They made their way to Lake Pontchartrain, the vast estuarine oval that hems New Orleans to the north and defines the city's character and destiny as much as the winding Mississippi River a few miles south.
By Tuesday, cleanup crews had collected more than 1,020 pounds of tar balls and waste from the lake and the Rigolets, the strait connecting Pontchartrain to Lake Borgne and the Gulf of Mexico.
It was a relatively small smudge for a 630-square-mile lake, and it will not pose a direct public health problem: New Orleans gets its drinking water from the Mississippi River.
... two of the judges on the appeals court panel, Jerry E. Smith and W. Eugene Davis, both appointed by President Ronald Reagan, had represented the oil and gas industries while in private practice. ...
Judge Daviss 2008 financial disclosure reports listed $2,000 to $30,000 in investments in gas and oil concerns; Judge Smith had none.

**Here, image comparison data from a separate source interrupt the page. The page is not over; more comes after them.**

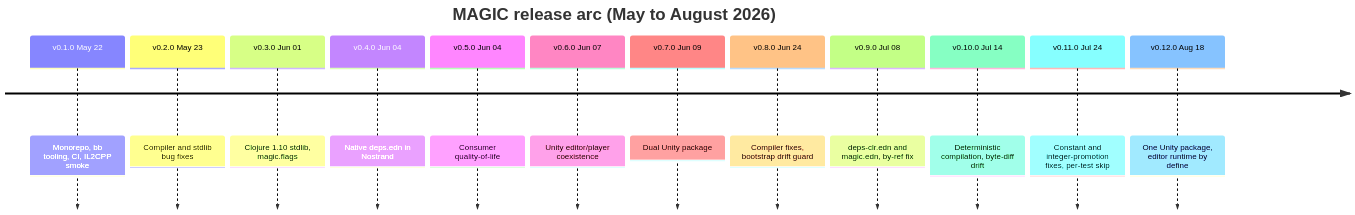
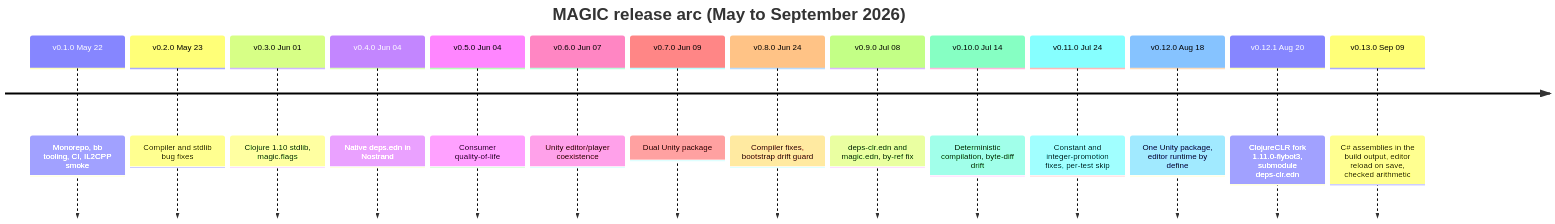
The second of 3 diagrams in content/blog/Making Magic stable.md (skydread1/me), drawn with Mermaid before and after one commit. The commit also changed other lines of this file and 4 other files, not shown here.

Commit message:
feat(blog): add conformance and rct-clr articles, refresh magic and drift checks

````diff
--- a/content/blog/Making Magic stable.md
+++ b/content/blog/Making Magic stable.md
@@ -161,16 +157,18 @@
 ```mermaid
 timeline
-    title MAGIC release arc (May to August 2026)
+    title MAGIC release arc (May to September 2026)
     v0.1.0 May 22 : Monorepo, bb tooling, CI, IL2CPP smoke
     v0.2.0 May 23 : Compiler and stdlib bug fixes
     v0.3.0 Jun 01 : Clojure 1.10 stdlib, magic.flags
     v0.4.0 Jun 04 : Native deps.edn in Nostrand
     v0.5.0 Jun 04 : Consumer quality-of-life
     v0.6.0 Jun 07 : Unity editor/player coexistence
     v0.7.0 Jun 09 : Dual Unity package
     v0.8.0 Jun 24 : Compiler fixes, bootstrap drift guard
     v0.9.0 Jul 08 : deps-clr.edn and magic.edn, by-ref fix
     v0.10.0 Jul 14 : Deterministic compilation, byte-diff drift
     v0.11.0 Jul 24 : Constant and integer-promotion fixes, per-test skip
     v0.12.0 Aug 18 : One Unity package, editor runtime by define
+    v0.12.1 Aug 20 : ClojureCLR fork 1.11.0-flybot3, submodule deps-clr.edn
+    v0.13.0 Sep 09 : C# assemblies in the build output, editor reload on save, checked arithmetic
 ```
````
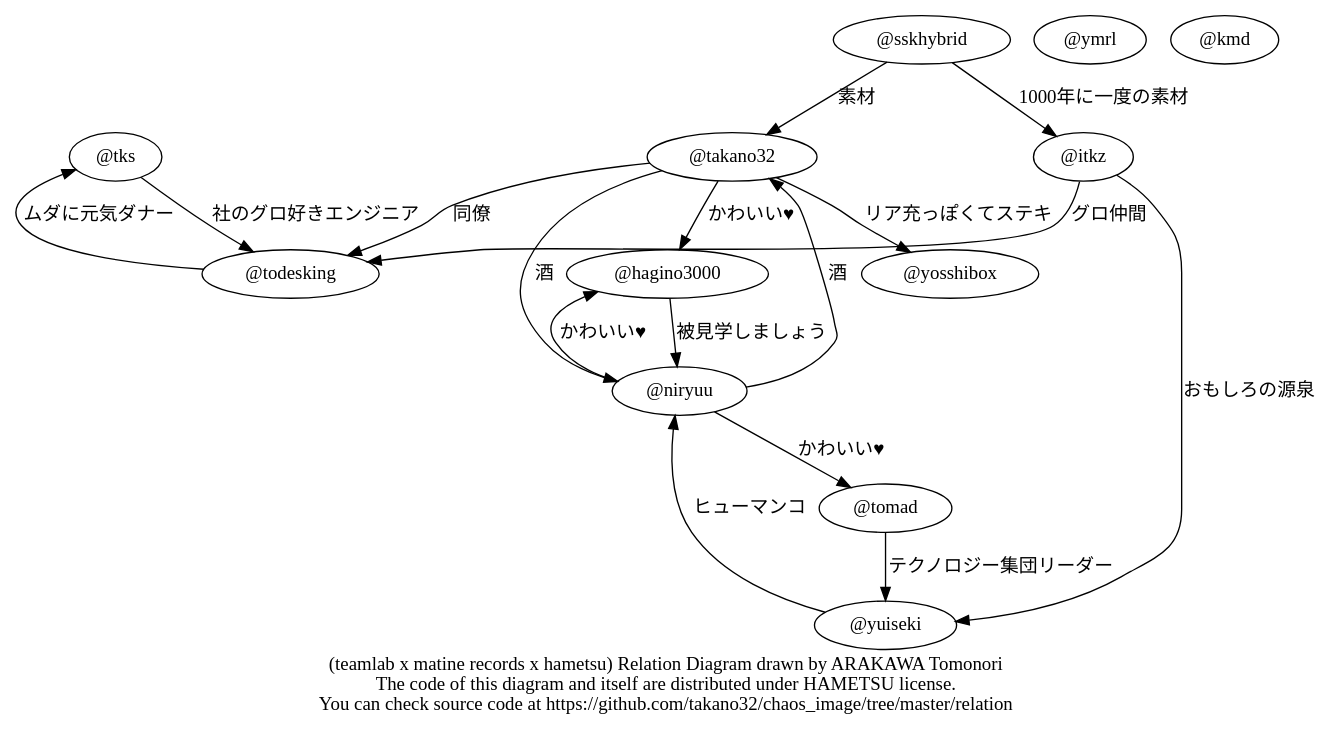
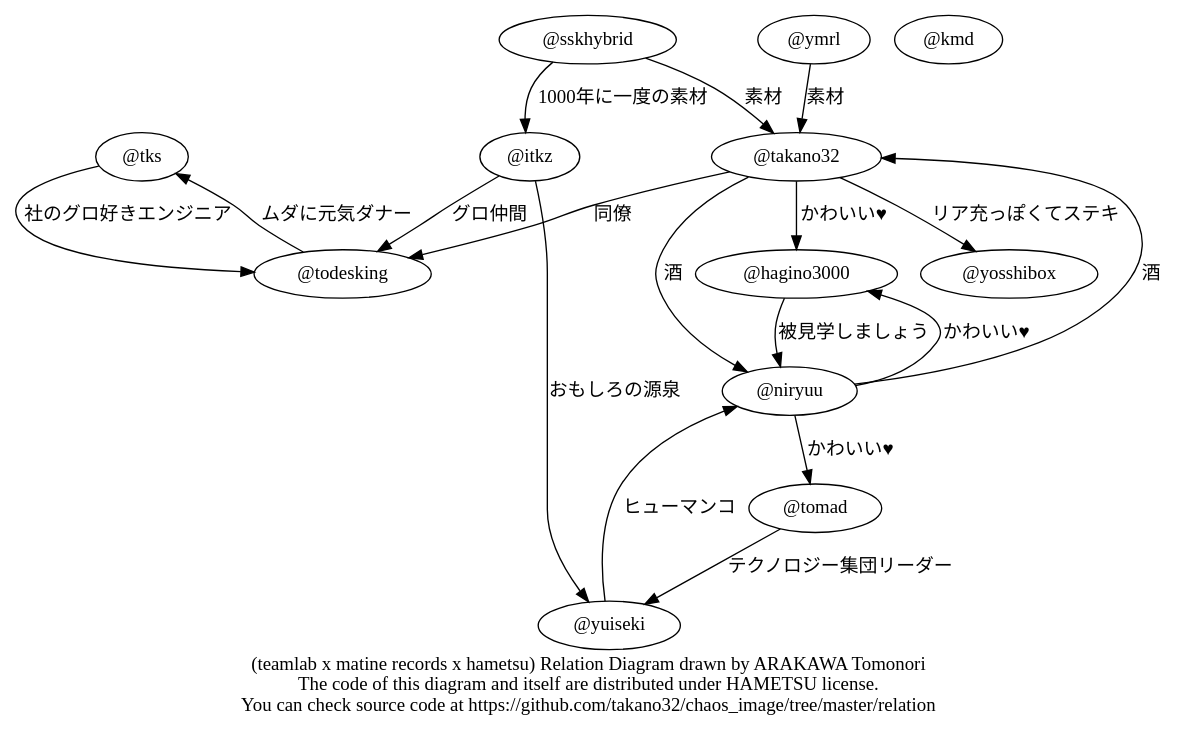
One commit to hametsu/chaos_image changed the diagram in relation/hameatsudo.dot. Above: the diagram before and after it, drawn with Graphviz.

```diff
--- a/relation/hameatsudo.dot
+++ b/relation/hameatsudo.dot
@@ -1,24 +1,24 @@
 digraph Hameatsudo {
   graph [concentrate = true];
   overlap=orthoxy;
   "@tks" -> "@todesking" [label = "社のグロ好きエンジニア"];
   "@takano32" -> "@todesking" [label = "同僚"];
   "@takano32" -> "@hagino3000" [label = "かわいい♥"];
   "@takano32" -> "@yosshibox" [label = "リア充っぽくてステキ"];
   "@todesking" -> "@tks" [label = "ムダに元気ダナー"];
   "@tomad" -> "@yuiseki" [label = "テクノロジー集団リーダー"];
   "@yosshibox"
   "@sskhybrid" -> "@itkz" [label = "1000年に一度の素材"];
   "@sskhybrid" -> "@takano32" [label = "素材"];
-  "@ymrl"
+  "@ymrl" -> "@takano32" [label = "素材"];
   "@niryuu" -> "@hagino3000" [label = "かわいい♥"];
   "@niryuu" -> "@tomad" [label = "かわいい♥"];
   "@niryuu" -> "@takano32" [label = "酒"];
   "@takano32" -> "@niryuu" [label = "酒"];
   "@itkz" -> "@todesking" [label = "グロ仲間"];
   "@itkz" -> "@yuiseki" [label = "おもしろの源泉"];
   "@yuiseki" -> "@niryuu" [label = "ヒューマンコ"];
   "@hagino3000" -> "@niryuu" [label = "被見学しましょう"];
   "@kmd"
   label = "(teamlab x matine records x hametsu) Relation Diagram drawn by ARAKAWA Tomonori\nThe code of this diagram and itself are distributed under HAMETSU license.\nYou can check source code at https://github.com/takano32/chaos_image/tree/master/relation";
 }
```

The third judge on the panel, James L. Dennis, appointed by President Bill Clinton, had investments in at least 18 energy companies valued at between $31,000 and $300,000, the group found. Judge Dennis sold a stake in Transocean, the company that was drilling the well under contract to BP, in 2006, according to financial disclosure reports compiled by the group.
It was clear again from todays court arguments that the Secretary of the Interior ignored the advice of his own experts. The Secretarys six-month moratorium was not related to the facts provided by his own hand-selected experts. Indeed, the Judge in the original case said the Department of Interiors report to shut down deepwater drilling was inaccurate and misleading. He said the Departments statement that their reports recommendations were peer-reviewed by seven experts identified by the National Academy of Engineering was misleading and that five of the National Academy experts and three of the other experts have publicly stated that they do not agree with the six month blanket moratorium.
The arguments at todays hearing continue to show that the Administrations six-month blanket moratorium was both arbitrary and capricious. The reality is that we absolutely want drilling to be done safely and do not want another spill or one more drop of oil on our coast or in our water, but thousands of Louisianians should not have to lose their jobs because the federal government cant adequately do its job of ensuring drilling is done safely. The hearing today showed again that there is no clear pathway from the federal government about how to increase the safety of drilling.
The federal government has an entire agency dedicated to monitoring safe drilling. It shouldnt take them six-months or longer for a new national commission to ensure safety measures are in place and their laws and regulations are being followed. Instead of an arbitrary moratorium, the Department of Interior should have listened to their experts and enacted the specific recommended steps from their own experts to ensure proper oversight and safe drilling.
Unfortunately, there are serious job losses that will result from the six-month deepwater drilling moratorium which is estimated to kill 20,000 Louisiana jobs and cost us between $65 to 135 million in lost Louisiana wages each month. The reality is that the moratorium not only threatens jobs on oil rigs, but it also jeopardizes many other industries that supply our oil and gas industry and the entire communities that depend on them.